#### Brief
Return, exactly and in full, the lines of the records below starting at the one with "Before and after one commit to hrtwhl/master-thesis, a" and ending at the one with "27 other files.", and no other lines.

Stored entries
----------

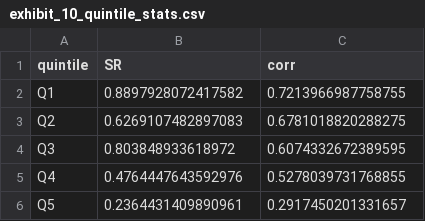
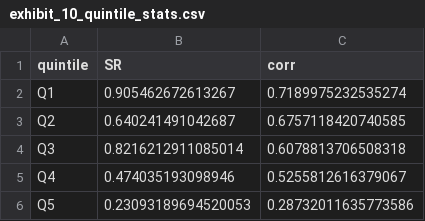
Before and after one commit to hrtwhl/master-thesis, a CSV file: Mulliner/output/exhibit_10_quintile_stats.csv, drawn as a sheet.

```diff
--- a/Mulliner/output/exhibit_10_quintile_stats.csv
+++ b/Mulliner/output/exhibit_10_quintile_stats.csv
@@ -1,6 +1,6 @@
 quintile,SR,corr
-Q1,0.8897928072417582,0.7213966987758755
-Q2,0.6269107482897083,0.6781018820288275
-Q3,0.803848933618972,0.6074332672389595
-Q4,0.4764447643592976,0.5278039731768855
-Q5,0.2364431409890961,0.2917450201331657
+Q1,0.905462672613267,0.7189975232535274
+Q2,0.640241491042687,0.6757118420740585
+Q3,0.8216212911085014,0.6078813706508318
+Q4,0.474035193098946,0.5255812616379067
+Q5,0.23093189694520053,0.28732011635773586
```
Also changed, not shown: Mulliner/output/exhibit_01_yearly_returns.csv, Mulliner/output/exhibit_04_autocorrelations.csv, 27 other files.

----------

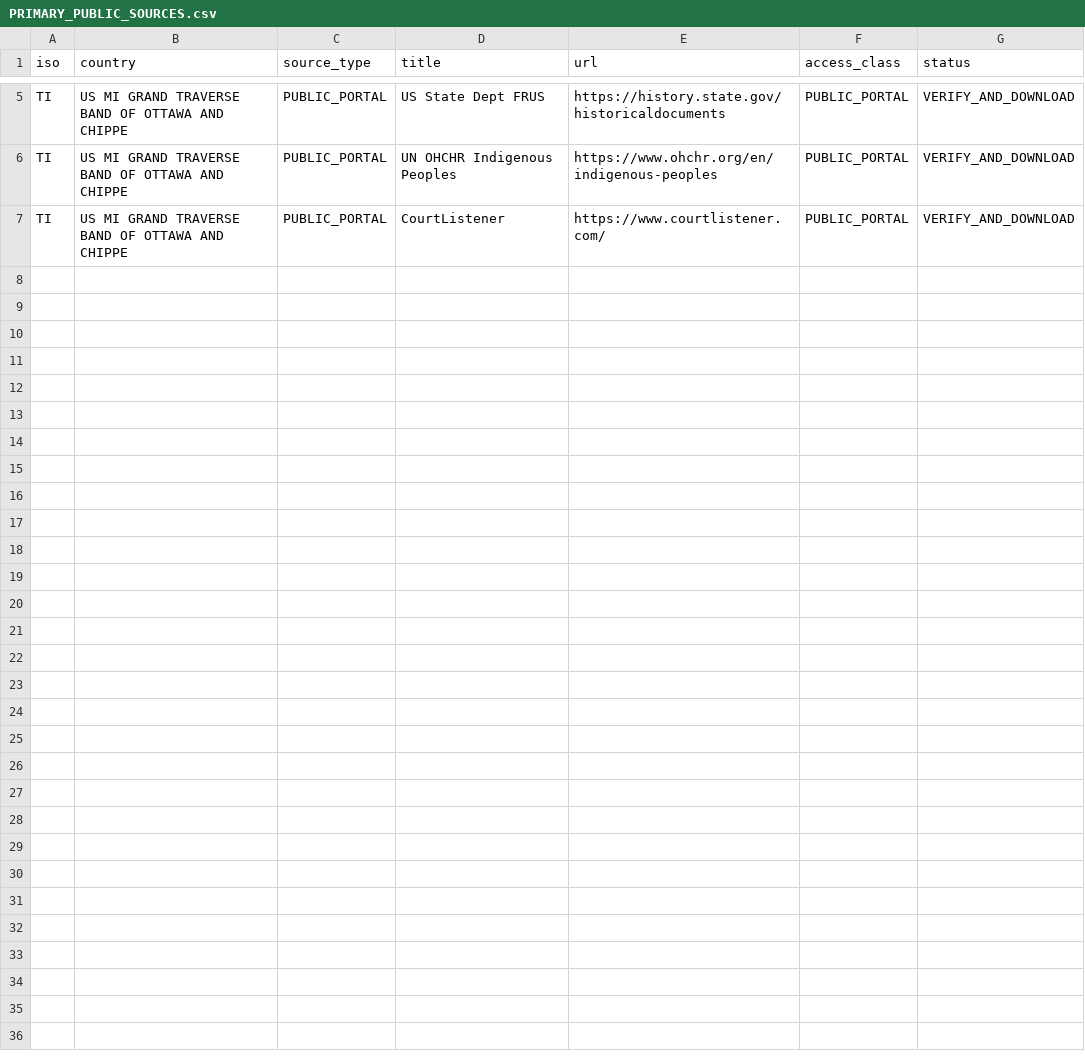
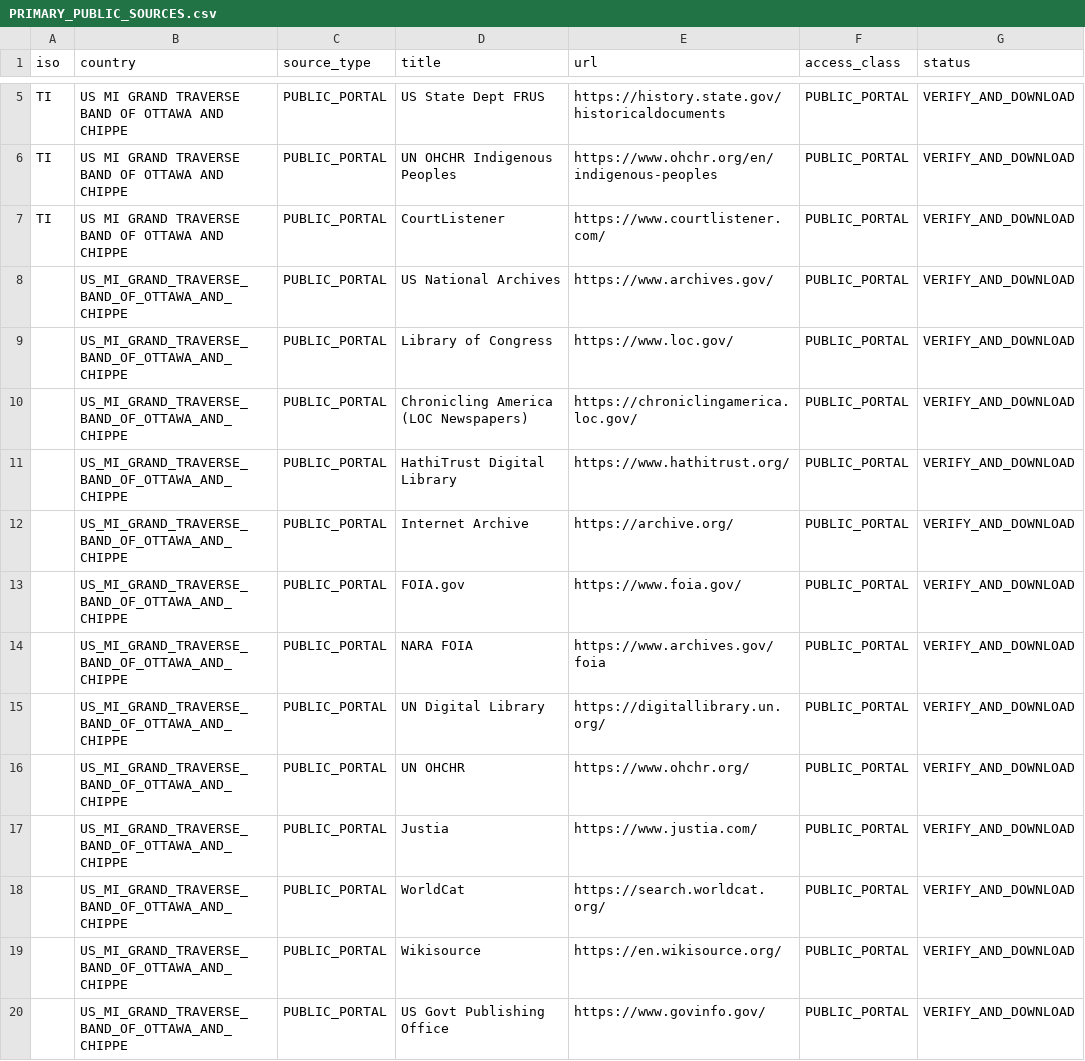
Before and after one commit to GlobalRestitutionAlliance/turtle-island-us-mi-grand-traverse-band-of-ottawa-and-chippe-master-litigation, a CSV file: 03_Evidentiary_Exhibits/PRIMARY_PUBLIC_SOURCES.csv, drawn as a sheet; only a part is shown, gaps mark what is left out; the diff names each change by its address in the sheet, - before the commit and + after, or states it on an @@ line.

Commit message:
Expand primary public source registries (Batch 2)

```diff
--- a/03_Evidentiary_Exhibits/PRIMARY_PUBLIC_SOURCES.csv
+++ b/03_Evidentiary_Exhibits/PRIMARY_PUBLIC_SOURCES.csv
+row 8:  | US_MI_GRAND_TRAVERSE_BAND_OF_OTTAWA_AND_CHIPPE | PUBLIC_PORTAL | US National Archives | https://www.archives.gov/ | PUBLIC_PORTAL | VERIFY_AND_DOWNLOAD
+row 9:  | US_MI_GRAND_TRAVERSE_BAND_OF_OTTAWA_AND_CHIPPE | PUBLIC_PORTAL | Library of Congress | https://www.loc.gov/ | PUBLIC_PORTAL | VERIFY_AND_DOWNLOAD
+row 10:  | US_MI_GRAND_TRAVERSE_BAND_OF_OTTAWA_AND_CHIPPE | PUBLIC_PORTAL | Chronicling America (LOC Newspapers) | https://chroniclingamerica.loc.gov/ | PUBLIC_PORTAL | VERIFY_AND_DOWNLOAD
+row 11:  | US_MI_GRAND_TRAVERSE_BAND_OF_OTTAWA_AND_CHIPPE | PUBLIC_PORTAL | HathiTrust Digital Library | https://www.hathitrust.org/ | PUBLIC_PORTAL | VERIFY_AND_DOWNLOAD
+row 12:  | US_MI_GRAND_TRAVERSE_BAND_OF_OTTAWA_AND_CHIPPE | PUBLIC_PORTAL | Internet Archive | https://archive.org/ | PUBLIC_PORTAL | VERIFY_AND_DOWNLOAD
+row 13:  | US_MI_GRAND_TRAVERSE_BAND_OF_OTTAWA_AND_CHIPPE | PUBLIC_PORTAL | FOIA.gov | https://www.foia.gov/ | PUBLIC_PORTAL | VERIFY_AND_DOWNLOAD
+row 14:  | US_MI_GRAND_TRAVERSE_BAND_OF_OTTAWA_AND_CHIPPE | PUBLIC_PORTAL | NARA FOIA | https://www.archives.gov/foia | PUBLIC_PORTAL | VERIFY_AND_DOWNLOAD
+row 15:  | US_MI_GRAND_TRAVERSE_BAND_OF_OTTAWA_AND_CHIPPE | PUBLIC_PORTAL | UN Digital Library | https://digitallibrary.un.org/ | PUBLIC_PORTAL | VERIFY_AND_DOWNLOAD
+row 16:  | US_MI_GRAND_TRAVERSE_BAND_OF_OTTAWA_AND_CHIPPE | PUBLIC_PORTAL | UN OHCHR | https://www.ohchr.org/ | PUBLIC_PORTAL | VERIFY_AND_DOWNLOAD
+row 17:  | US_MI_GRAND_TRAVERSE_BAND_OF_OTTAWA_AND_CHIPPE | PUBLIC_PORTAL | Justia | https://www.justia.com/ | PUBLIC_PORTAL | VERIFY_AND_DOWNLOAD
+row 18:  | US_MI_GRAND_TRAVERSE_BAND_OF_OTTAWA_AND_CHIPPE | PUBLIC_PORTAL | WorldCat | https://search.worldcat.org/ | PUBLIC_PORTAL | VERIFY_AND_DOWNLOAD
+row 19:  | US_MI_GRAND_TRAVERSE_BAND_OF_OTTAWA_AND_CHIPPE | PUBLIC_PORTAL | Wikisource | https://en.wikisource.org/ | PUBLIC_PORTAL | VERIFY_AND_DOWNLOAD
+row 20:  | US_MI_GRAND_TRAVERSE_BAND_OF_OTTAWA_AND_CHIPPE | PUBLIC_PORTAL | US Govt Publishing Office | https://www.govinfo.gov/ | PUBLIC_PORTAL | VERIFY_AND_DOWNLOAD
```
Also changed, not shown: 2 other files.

----------

#### Final answer
Before and after one commit to hrtwhl/master-thesis, a CSV file: Mulliner/output/exhibit_10_quintile_stats.csv, drawn as a sheet.

```diff
--- a/Mulliner/output/exhibit_10_quintile_stats.csv
+++ b/Mulliner/output/exhibit_10_quintile_stats.csv
@@ -1,6 +1,6 @@
 quintile,SR,corr
-Q1,0.8897928072417582,0.7213966987758755
-Q2,0.6269107482897083,0.6781018820288275
-Q3,0.803848933618972,0.6074332672389595
-Q4,0.4764447643592976,0.5278039731768855
-Q5,0.2364431409890961,0.2917450201331657
+Q1,0.905462672613267,0.7189975232535274
+Q2,0.640241491042687,0.6757118420740585
+Q3,0.8216212911085014,0.6078813706508318
+Q4,0.474035193098946,0.5255812616379067
+Q5,0.23093189694520053,0.28732011635773586
```
Also changed, not shown: Mulliner/output/exhibit_01_yearly_returns.csv, Mulliner/output/exhibit_04_autocorrelations.csv, 27 other files.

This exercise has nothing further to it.